▸ TASK DESCRIPTION
Bring together every line in the data that includes "diagram".
[[ RECORDED DATA open ]]
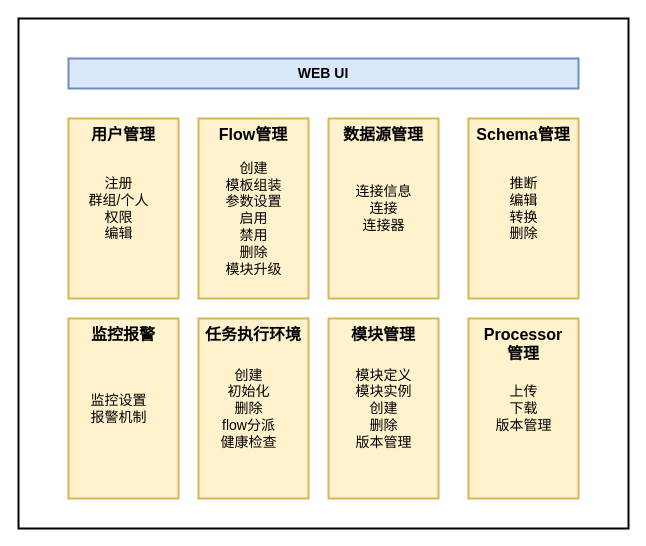
Before: page "Architecture" (1 of 16) of 自助式接入.drawio in dophinlife/drawio, a draw.io diagram. Source tidied: cells renumbered, new cells numbered last; positions are measured from the earlier drawing's top-left corner, leaving out a move shared by most shapes. Both pictures are drawn from the tidied source at 100%, with x=0, y=0 at pixel (18, 18).
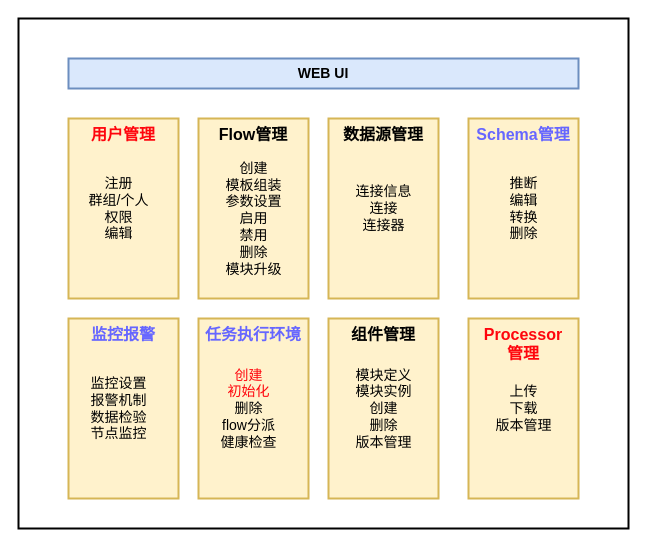
The same diagram, later.

Change to the diagram source:
```diff
@@
 <mxGraphModel>
   <root>
     <mxCell id="0" />
     <mxCell id="1" parent="0" />
     <mxCell id="2" style="rounded=0;whiteSpace=wrap;html=1;strokeWidth=2;" parent="1" vertex="1">
       <mxGeometry width="610" height="510" as="geometry" />
     </mxCell>
     <mxCell id="3" value="&lt;b&gt;&lt;font style=&quot;font-size: 14px&quot;&gt;WEB UI&lt;/font&gt;&lt;/b&gt;" style="rounded=0;whiteSpace=wrap;html=1;strokeWidth=2;fillColor=#dae8fc;strokeColor=#6c8ebf;" parent="1" vertex="1">
       <mxGeometry x="50" y="40" width="510" height="30" as="geometry" />
     </mxCell>
-    <mxCell id="4" value="&lt;b&gt;&lt;font style=&quot;font-size: 16px&quot;&gt;用户管理&lt;/font&gt;&lt;/b&gt;" style="rounded=0;whiteSpace=wrap;html=1;strokeWidth=2;fillColor=#fff2cc;strokeColor=#d6b656;verticalAlign=top;fontSize=14;" parent="1" vertex="1">
+    <mxCell id="4" value="&lt;b&gt;&lt;font style=&quot;font-size: 16px&quot; color=&quot;#ff050d&quot;&gt;用户管理&lt;/font&gt;&lt;/b&gt;" style="rounded=0;whiteSpace=wrap;html=1;strokeWidth=2;fillColor=#fff2cc;strokeColor=#d6b656;verticalAlign=top;fontSize=14;" parent="1" vertex="1">
       <mxGeometry x="50" y="100" width="110" height="180" as="geometry" />
     </mxCell>
     <mxCell id="5" value="注册&lt;br&gt;群组/个人&lt;br&gt;权限&lt;br&gt;编辑" style="text;html=1;align=center;verticalAlign=middle;fontSize=14;" parent="1" vertex="1">
       <mxGeometry x="60" y="155" width="80" height="70" as="geometry" />
     </mxCell>
     <mxCell id="6" value="&lt;span style=&quot;font-size: 16px&quot;&gt;&lt;b&gt;数据源管理&lt;/b&gt;&lt;/span&gt;" style="rounded=0;whiteSpace=wrap;html=1;strokeWidth=2;fillColor=#fff2cc;strokeColor=#d6b656;verticalAlign=top;fontSize=14;" parent="1" vertex="1">
       <mxGeometry x="310" y="100" width="110" height="180" as="geometry" />
     </mxCell>
     <mxCell id="7" value="&lt;span style=&quot;font-size: 16px&quot;&gt;&lt;b&gt;Flow管理&lt;/b&gt;&lt;/span&gt;" style="rounded=0;whiteSpace=wrap;html=1;strokeWidth=2;fillColor=#fff2cc;strokeColor=#d6b656;verticalAlign=top;fontSize=14;" parent="1" vertex="1">
       <mxGeometry x="180" y="100" width="110" height="180" as="geometry" />
     </mxCell>
     <mxCell id="8" value="创建&lt;br&gt;模板组装&lt;br&gt;参数设置&lt;br&gt;启用&lt;br&gt;禁用&lt;br&gt;删除&lt;br&gt;模块升级" style="text;html=1;align=center;verticalAlign=middle;fontSize=14;" parent="1" vertex="1">
       <mxGeometry x="200" y="140" width="70" height="120" as="geometry" />
     </mxCell>
-    <mxCell id="9" value="&lt;span style=&quot;font-size: 16px&quot;&gt;&lt;b&gt;Schema管理&lt;/b&gt;&lt;/span&gt;" style="rounded=0;whiteSpace=wrap;html=1;strokeWidth=2;fillColor=#fff2cc;strokeColor=#d6b656;verticalAlign=top;fontSize=14;" parent="1" vertex="1">
+    <mxCell id="9" value="&lt;span style=&quot;font-size: 16px&quot;&gt;&lt;b&gt;&lt;font color=&quot;#6666ff&quot;&gt;Schema管理&lt;/font&gt;&lt;/b&gt;&lt;/span&gt;" style="rounded=0;whiteSpace=wrap;html=1;strokeWidth=2;fillColor=#fff2cc;strokeColor=#d6b656;verticalAlign=top;fontSize=14;" parent="1" vertex="1">
       <mxGeometry x="450" y="100" width="110" height="180" as="geometry" />
     </mxCell>
-    <mxCell id="10" value="&lt;span style=&quot;font-size: 16px&quot;&gt;&lt;b&gt;监控报警&lt;/b&gt;&lt;/span&gt;" style="rounded=0;whiteSpace=wrap;html=1;strokeWidth=2;fillColor=#fff2cc;strokeColor=#d6b656;verticalAlign=top;fontSize=14;" parent="1" vertex="1">
+    <mxCell id="10" value="&lt;span style=&quot;font-size: 16px&quot;&gt;&lt;b&gt;&lt;font color=&quot;#6666ff&quot;&gt;监控报警&lt;/font&gt;&lt;/b&gt;&lt;/span&gt;" style="rounded=0;whiteSpace=wrap;html=1;strokeWidth=2;fillColor=#fff2cc;strokeColor=#d6b656;verticalAlign=top;fontSize=14;" parent="1" vertex="1">
       <mxGeometry x="50" y="300" width="110" height="180" as="geometry" />
     </mxCell>
-    <mxCell id="11" value="监控设置&lt;br&gt;报警机制" style="text;html=1;align=center;verticalAlign=middle;fontSize=14;" parent="1" vertex="1">
-      <mxGeometry x="65" y="370" width="70" height="40" as="geometry" />
+    <mxCell id="11" value="监控设置&lt;br&gt;报警机制&lt;br&gt;数据检验&lt;br&gt;节点监控&lt;br&gt;" style="text;html=1;align=center;verticalAlign=middle;fontSize=14;" parent="1" vertex="1">
+      <mxGeometry x="65" y="355" width="70" height="70" as="geometry" />
     </mxCell>
-    <mxCell id="12" value="&lt;span style=&quot;font-size: 16px&quot;&gt;&lt;b&gt;模块管理&lt;/b&gt;&lt;/span&gt;" style="rounded=0;whiteSpace=wrap;html=1;strokeWidth=2;fillColor=#fff2cc;strokeColor=#d6b656;verticalAlign=top;fontSize=14;" parent="1" vertex="1">
+    <mxCell id="12" value="&lt;span style=&quot;font-size: 16px&quot;&gt;&lt;b&gt;组件管理&lt;/b&gt;&lt;/span&gt;" style="rounded=0;whiteSpace=wrap;html=1;strokeWidth=2;fillColor=#fff2cc;strokeColor=#d6b656;verticalAlign=top;fontSize=14;" parent="1" vertex="1">
       <mxGeometry x="310" y="300" width="110" height="180" as="geometry" />
     </mxCell>
-    <mxCell id="13" value="&lt;span style=&quot;font-size: 16px&quot;&gt;&lt;b&gt;任务执行环境&lt;/b&gt;&lt;/span&gt;" style="rounded=0;whiteSpace=wrap;html=1;strokeWidth=2;fillColor=#fff2cc;strokeColor=#d6b656;verticalAlign=top;fontSize=14;" parent="1" vertex="1">
+    <mxCell id="13" value="&lt;span style=&quot;font-size: 16px&quot;&gt;&lt;b&gt;&lt;font color=&quot;#6666ff&quot;&gt;任务执行环境&lt;/font&gt;&lt;/b&gt;&lt;/span&gt;" style="rounded=0;whiteSpace=wrap;html=1;strokeWidth=2;fillColor=#fff2cc;strokeColor=#d6b656;verticalAlign=top;fontSize=14;" parent="1" vertex="1">
       <mxGeometry x="180" y="300" width="110" height="180" as="geometry" />
     </mxCell>
-    <mxCell id="14" value="创建&lt;br&gt;初始化&lt;br&gt;删除&lt;br&gt;flow分派&lt;br&gt;健康检查" style="text;html=1;align=center;verticalAlign=middle;fontSize=14;" parent="1" vertex="1">
+    <mxCell id="14" value="&lt;font color=&quot;#ff050d&quot;&gt;创建&lt;br&gt;初始化&lt;/font&gt;&lt;br&gt;删除&lt;br&gt;flow分派&lt;br&gt;健康检查" style="text;html=1;align=center;verticalAlign=middle;fontSize=14;" parent="1" vertex="1">
       <mxGeometry x="195" y="345" width="70" height="90" as="geometry" />
     </mxCell>
-    <mxCell id="15" value="&lt;span style=&quot;font-size: 16px&quot;&gt;&lt;b&gt;Processor&lt;br&gt;管理&lt;br&gt;&lt;/b&gt;&lt;/span&gt;" style="rounded=0;whiteSpace=wrap;html=1;strokeWidth=2;fillColor=#fff2cc;strokeColor=#d6b656;verticalAlign=top;fontSize=14;" parent="1" vertex="1">
+    <mxCell id="15" value="&lt;span style=&quot;font-size: 16px&quot;&gt;&lt;b&gt;&lt;font color=&quot;#ff050d&quot;&gt;Processor&lt;br&gt;管理&lt;/font&gt;&lt;br&gt;&lt;/b&gt;&lt;/span&gt;" style="rounded=0;whiteSpace=wrap;html=1;strokeWidth=2;fillColor=#fff2cc;strokeColor=#d6b656;verticalAlign=top;fontSize=14;" parent="1" vertex="1">
       <mxGeometry x="450" y="300" width="110" height="180" as="geometry" />
     </mxCell>
     <mxCell id="16" value="连接信息&lt;br&gt;连接&lt;br&gt;连接器" style="text;html=1;align=center;verticalAlign=middle;fontSize=14;" parent="1" vertex="1">
       <mxGeometry x="330" y="160" width="70" height="60" as="geometry" />
     </mxCell>
     <mxCell id="17" value="推断&lt;br&gt;编辑&lt;br&gt;转换&lt;br&gt;删除" style="text;html=1;align=center;verticalAlign=middle;fontSize=14;" parent="1" vertex="1">
       <mxGeometry x="485" y="155" width="40" height="70" as="geometry" />
     </mxCell>
     <mxCell id="18" value="模块定义&lt;br&gt;模块实例&lt;br&gt;创建&lt;br&gt;删除&lt;br&gt;版本管理" style="text;html=1;align=center;verticalAlign=middle;fontSize=14;" parent="1" vertex="1">
       <mxGeometry x="330" y="345" width="70" height="90" as="geometry" />
     </mxCell>
     <mxCell id="19" value="上传&lt;br&gt;下载&lt;br&gt;版本管理" style="text;html=1;align=center;verticalAlign=middle;fontSize=14;" parent="1" vertex="1">
       <mxGeometry x="470" y="360" width="70" height="60" as="geometry" />
     </mxCell>
   </root>
 </mxGraphModel>
```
[[ RECORDED DATA closed ]]
▸ TASK RESULT
Before: page "Architecture" (1 of 16) of 自助式接入.drawio in dophinlife/drawio, a draw.io diagram. Source tidied: cells renumbered, new cells numbered last; positions are measured from the earlier drawing's top-left corner, leaving out a move shared by most shapes. Both pictures are drawn from the tidied source at 100%, with x=0, y=0 at pixel (18, 18).
The same diagram, later.
Change to the diagram source:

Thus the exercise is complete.